TASK PROMPT:
The records below are to be reproduced exactly, with the pictures left out.

Top of RECORDS PROVIDED

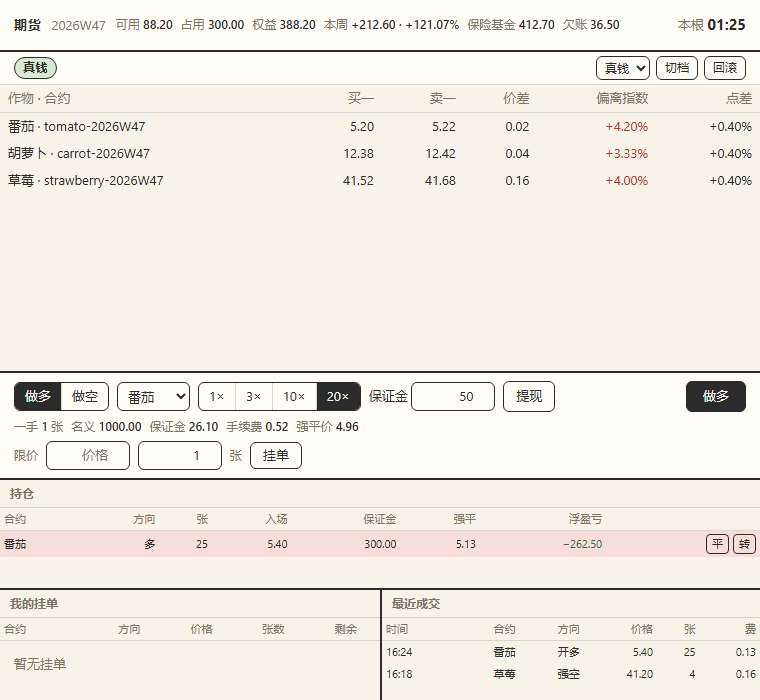
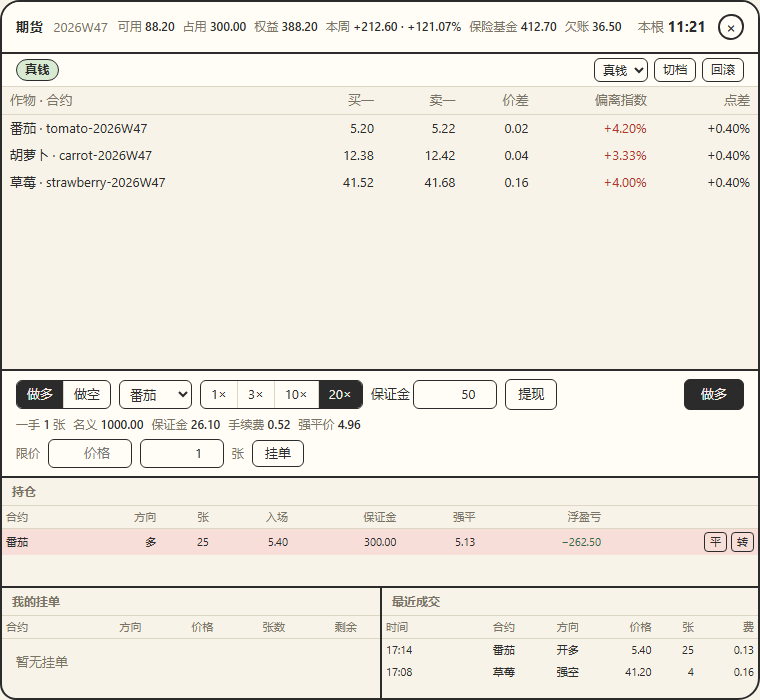
fix(futures): 期货窗补回窗框、拖动区与关闭按钮
无边框窗口（main.js 里 frame:false + transparent:true）里既没有画出来的边框，也没有
×，顶栏还不是拖动区——打开后既挪不动也关不掉，只能靠猜 Esc。盘口窗和农场窗都有
「手绘圆角边框 + 顶栏可拖 + 右上角 ×」这三件套，期货窗当时只做了内容。

- desktop/futures.html：#app 画 2px 手绘圆角边框（与盘口窗同一套圆角）；
  顶栏整条 `-webkit-app-region: drag`、里面的控件 no-drag；顶栏右端加圆形 ×。
- desktop/futures.js：#close → bridge.close()，输入法合成期间不关（与 Esc 同一条规则）。
- test/futures-script-load.test.js：点 × 要调到宿主的 close()，并盯住 HTML 里的
  id="close"、拖动区、窗框三件套，防止以后改样式时又把这扇窗变回白板。
- docs/images：四张截图按新窗框重拍，离屏窗口也改成透明底，圆角外面不再露白。

测试：npm run check → 1184 用例 / 1183 通过 / 0 失败 / 1 跳过

diff --git a/desktop/futures.html b/desktop/futures.html
@@ -25,10 +25,17 @@
     font: 13px/1.45 "Segoe UI", "Microsoft YaHei", system-ui, sans-serif;
     -webkit-user-select: none; user-select: none;
   }
+  /* 窗口是无边框的（main.js 里 frame:false + transparent:true），所以这圈画出来的边框
+     就是它唯一的「窗框」——和盘口窗同一套手绘圆角，悬空的白板会让人以为程序没画完。 */
   #app {
     display: grid; height: 100%;
     grid-template-rows: 52px auto minmax(0, 1fr) auto 220px;
     grid-template-columns: minmax(0, 1fr);
+    overflow: hidden;
+    border: 2px solid var(--line);
+    border-radius: 20px 18px 22px 16px;
+    background: var(--paper);
+    box-shadow: inset 0 1px 0 rgba(255, 255, 255, .9);
   }
   .modebar {
     display: flex; align-items: center; gap: 10px; padding: 4px 14px;
@@ -56,7 +63,20 @@
   header {
     display: flex; align-items: center; gap: 10px; padding: 0 14px;
     border-bottom: 2px solid var(--line); background: var(--card);
+    /* 无边框窗口没有系统标题栏：整条顶栏就是拖动区，里面的控件要单独排除，
+       否则点「×」会变成拖窗口（和盘口窗同一条规则）。 */
+    -webkit-app-region: drag;
   }
+  header button, header select, header input, header textarea { -webkit-app-region: no-drag; }
+  .winClose {
+    flex: none; width: 26px; height: 26px; padding: 0; margin-left: 2px;
+    display: grid; place-items: center;
+    border: 2px solid var(--line); border-radius: 50% 46% 52% 48%;
+    background: transparent; color: var(--ink);
+    font: 600 15px/1 "Segoe UI", "Microsoft YaHei", system-ui, sans-serif;
+    cursor: pointer;
+  }
+  .winClose:hover { background: var(--ink); color: var(--paper); }
   header .brand { font-weight: 700; letter-spacing: .06em; }
   header .week { color: var(--muted); }
   header .count { margin-left: auto; font-variant-numeric: tabular-nums; color: var(--muted); }
@@ -158,6 +178,7 @@
       <span>欠账 <b id="shortfall">—</b></span>
     </div>
     <span class="count">本根 <b id="countdown">—</b></span>
+    <button class="winClose" id="close" type="button" aria-label="关闭期货" title="关闭（Esc）">×</button>
   </header>
 
   <!-- 票 98：三档灰度。常态只显示一枚小徽章 + 限额一行；房主才看得到切档与回滚。 -->

diff --git a/desktop/futures.js b/desktop/futures.js
@@ -415,6 +415,12 @@
     setTimeout(() => { state.busy = false; render() }, 3000)
   })
 
+  // 顶栏的「×」：无边框窗口没有系统关闭按钮，这颗是唯一看得见的出口（Esc 仍可用）。
+  el('close').addEventListener('click', () => {
+    if (state.composing) return
+    bridge.close()
+  })
+
   document.addEventListener('keydown', (event) => {
     if (event.key !== 'Escape') return
     if (state.composing) return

Bottom of RECORDS PROVIDED

PROBLEM SOLUTION:
fix(futures): 期货窗补回窗框、拖动区与关闭按钮
无边框窗口（main.js 里 frame:false + transparent:true）里既没有画出来的边框，也没有
×，顶栏还不是拖动区——打开后既挪不动也关不掉，只能靠猜 Esc。盘口窗和农场窗都有
「手绘圆角边框 + 顶栏可拖 + 右上角 ×」这三件套，期货窗当时只做了内容。

- desktop/futures.html：#app 画 2px 手绘圆角边框（与盘口窗同一套圆角）；
  顶栏整条 `-webkit-app-region: drag`、里面的控件 no-drag；顶栏右端加圆形 ×。
- desktop/futures.js：#close → bridge.close()，输入法合成期间不关（与 Esc 同一条规则）。
- test/futures-script-load.test.js：点 × 要调到宿主的 close()，并盯住 HTML 里的
  id="close"、拖动区、窗框三件套，防止以后改样式时又把这扇窗变回白板。
- docs/images：四张截图按新窗框重拍，离屏窗口也改成透明底，圆角外面不再露白。

测试：npm run check → 1184 用例 / 1183 通过 / 0 失败 / 1 跳过

diff --git a/desktop/futures.html b/desktop/futures.html
@@ -25,10 +25,17 @@
     font: 13px/1.45 "Segoe UI", "Microsoft YaHei", system-ui, sans-serif;
     -webkit-user-select: none; user-select: none;
   }
+  /* 窗口是无边框的（main.js 里 frame:false + transparent:true），所以这圈画出来的边框
+     就是它唯一的「窗框」——和盘口窗同一套手绘圆角，悬空的白板会让人以为程序没画完。 */
   #app {
     display: grid; height: 100%;
     grid-template-rows: 52px auto minmax(0, 1fr) auto 220px;
     grid-template-columns: minmax(0, 1fr);
+    overflow: hidden;
+    border: 2px solid var(--line);
+    border-radius: 20px 18px 22px 16px;
+    background: var(--paper);
+    box-shadow: inset 0 1px 0 rgba(255, 255, 255, .9);
   }
   .modebar {
     display: flex; align-items: center; gap: 10px; padding: 4px 14px;
@@ -56,7 +63,20 @@
   header {
     display: flex; align-items: center; gap: 10px; padding: 0 14px;
     border-bottom: 2px solid var(--line); background: var(--card);
+    /* 无边框窗口没有系统标题栏：整条顶栏就是拖动区，里面的控件要单独排除，
+       否则点「×」会变成拖窗口（和盘口窗同一条规则）。 */
+    -webkit-app-region: drag;
   }
+  header button, header select, header input, header textarea { -webkit-app-region: no-drag; }
+  .winClose {
+    flex: none; width: 26px; height: 26px; padding: 0; margin-left: 2px;
+    display: grid; place-items: center;
+    border: 2px solid var(--line); border-radius: 50% 46% 52% 48%;
+    background: transparent; color: var(--ink);
+    font: 600 15px/1 "Segoe UI", "Microsoft YaHei", system-ui, sans-serif;
+    cursor: pointer;
+  }
+  .winClose:hover { background: var(--ink); color: var(--paper); }
   header .brand { font-weight: 700; letter-spacing: .06em; }
   header .week { color: var(--muted); }
   header .count { margin-left: auto; font-variant-numeric: tabular-nums; color: var(--muted); }
@@ -158,6 +178,7 @@
       <span>欠账 <b id="shortfall">—</b></span>
     </div>
     <span class="count">本根 <b id="countdown">—</b></span>
+    <button class="winClose" id="close" type="button" aria-label="关闭期货" title="关闭（Esc）">×</button>
   </header>
 
   <!-- 票 98：三档灰度。常态只显示一枚小徽章 + 限额一行；房主才看得到切档与回滚。 -->

diff --git a/desktop/futures.js b/desktop/futures.js
@@ -415,6 +415,12 @@
     setTimeout(() => { state.busy = false; render() }, 3000)
   })
 
+  // 顶栏的「×」：无边框窗口没有系统关闭按钮，这颗是唯一看得见的出口（Esc 仍可用）。
+  el('close').addEventListener('click', () => {
+    if (state.composing) return
+    bridge.close()
+  })
+
   document.addEventListener('keydown', (event) => {
     if (event.key !== 'Escape') return
     if (state.composing) return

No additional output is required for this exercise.